> Problem:
Locate each line in the records containing "html". Copy it.

> Data section:
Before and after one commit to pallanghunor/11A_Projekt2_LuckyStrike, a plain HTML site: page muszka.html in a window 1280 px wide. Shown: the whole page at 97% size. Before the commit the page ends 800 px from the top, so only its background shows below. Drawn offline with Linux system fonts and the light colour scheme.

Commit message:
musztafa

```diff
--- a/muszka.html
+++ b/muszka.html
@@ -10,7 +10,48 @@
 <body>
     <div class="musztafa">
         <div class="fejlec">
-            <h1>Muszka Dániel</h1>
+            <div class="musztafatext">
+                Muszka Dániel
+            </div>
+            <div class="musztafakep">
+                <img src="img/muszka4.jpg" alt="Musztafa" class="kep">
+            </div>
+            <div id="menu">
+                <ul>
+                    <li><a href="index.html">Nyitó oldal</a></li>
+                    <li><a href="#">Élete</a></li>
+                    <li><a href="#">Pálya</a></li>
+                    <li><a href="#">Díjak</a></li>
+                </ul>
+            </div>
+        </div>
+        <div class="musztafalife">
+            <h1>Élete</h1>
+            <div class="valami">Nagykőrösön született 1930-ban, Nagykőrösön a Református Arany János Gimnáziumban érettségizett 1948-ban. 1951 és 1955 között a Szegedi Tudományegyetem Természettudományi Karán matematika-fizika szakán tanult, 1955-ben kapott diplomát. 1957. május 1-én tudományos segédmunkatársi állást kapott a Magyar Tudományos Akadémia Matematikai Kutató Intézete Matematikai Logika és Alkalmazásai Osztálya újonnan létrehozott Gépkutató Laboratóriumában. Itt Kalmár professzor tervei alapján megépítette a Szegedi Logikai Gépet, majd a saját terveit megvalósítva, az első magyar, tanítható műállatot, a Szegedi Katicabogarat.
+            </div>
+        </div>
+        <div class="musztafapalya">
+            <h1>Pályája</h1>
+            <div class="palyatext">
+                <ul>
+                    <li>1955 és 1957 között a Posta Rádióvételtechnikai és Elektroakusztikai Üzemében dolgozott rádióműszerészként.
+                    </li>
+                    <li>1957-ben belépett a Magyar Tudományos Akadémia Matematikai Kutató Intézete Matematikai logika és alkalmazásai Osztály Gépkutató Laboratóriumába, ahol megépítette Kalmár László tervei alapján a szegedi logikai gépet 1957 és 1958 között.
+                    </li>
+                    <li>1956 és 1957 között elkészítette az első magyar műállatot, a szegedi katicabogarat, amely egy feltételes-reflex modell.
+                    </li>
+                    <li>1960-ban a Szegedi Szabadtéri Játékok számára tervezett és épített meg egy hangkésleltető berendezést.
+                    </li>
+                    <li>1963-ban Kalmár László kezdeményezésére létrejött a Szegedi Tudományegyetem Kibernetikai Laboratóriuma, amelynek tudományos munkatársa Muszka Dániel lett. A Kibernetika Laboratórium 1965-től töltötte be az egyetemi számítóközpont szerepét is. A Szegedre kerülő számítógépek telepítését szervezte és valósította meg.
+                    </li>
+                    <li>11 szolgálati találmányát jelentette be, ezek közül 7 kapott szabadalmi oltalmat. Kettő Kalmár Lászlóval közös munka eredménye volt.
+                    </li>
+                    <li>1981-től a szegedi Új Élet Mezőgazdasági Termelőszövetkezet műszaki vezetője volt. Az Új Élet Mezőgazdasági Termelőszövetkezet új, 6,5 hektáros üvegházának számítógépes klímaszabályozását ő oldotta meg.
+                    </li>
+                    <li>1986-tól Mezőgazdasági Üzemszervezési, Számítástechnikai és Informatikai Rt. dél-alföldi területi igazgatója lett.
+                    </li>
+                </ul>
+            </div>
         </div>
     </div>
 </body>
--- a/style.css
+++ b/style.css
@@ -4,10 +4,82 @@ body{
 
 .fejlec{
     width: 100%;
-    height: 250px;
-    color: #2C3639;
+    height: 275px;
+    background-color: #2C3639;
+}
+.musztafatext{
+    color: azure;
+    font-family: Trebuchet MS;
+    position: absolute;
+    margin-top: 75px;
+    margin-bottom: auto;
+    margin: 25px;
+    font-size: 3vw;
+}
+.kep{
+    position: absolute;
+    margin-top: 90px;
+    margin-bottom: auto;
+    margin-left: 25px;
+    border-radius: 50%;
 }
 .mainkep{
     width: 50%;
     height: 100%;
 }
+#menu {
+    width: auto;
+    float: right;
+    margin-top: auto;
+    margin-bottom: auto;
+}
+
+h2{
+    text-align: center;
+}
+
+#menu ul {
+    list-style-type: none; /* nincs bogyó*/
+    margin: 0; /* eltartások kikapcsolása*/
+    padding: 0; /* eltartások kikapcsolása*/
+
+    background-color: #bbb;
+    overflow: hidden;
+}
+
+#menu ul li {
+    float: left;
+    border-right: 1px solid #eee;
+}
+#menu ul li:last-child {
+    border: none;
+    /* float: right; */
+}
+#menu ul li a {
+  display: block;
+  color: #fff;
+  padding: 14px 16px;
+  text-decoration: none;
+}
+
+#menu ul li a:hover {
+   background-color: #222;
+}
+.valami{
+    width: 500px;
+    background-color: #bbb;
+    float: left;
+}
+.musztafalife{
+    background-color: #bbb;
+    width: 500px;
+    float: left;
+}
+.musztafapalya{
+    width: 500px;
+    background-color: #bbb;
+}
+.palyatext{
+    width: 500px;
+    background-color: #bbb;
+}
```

> Output of the task:
Before and after one commit to pallanghunor/11A_Projekt2_LuckyStrike, a plain HTML site: page muszka.html in a window 1280 px wide. Shown: the whole page at 97% size. Before the commit the page ends 800 px from the top, so only its background shows below. Drawn offline with Linux system fonts and the light colour scheme.
--- a/muszka.html
+++ b/muszka.html
+                    <li><a href="index.html">Nyitó oldal</a></li>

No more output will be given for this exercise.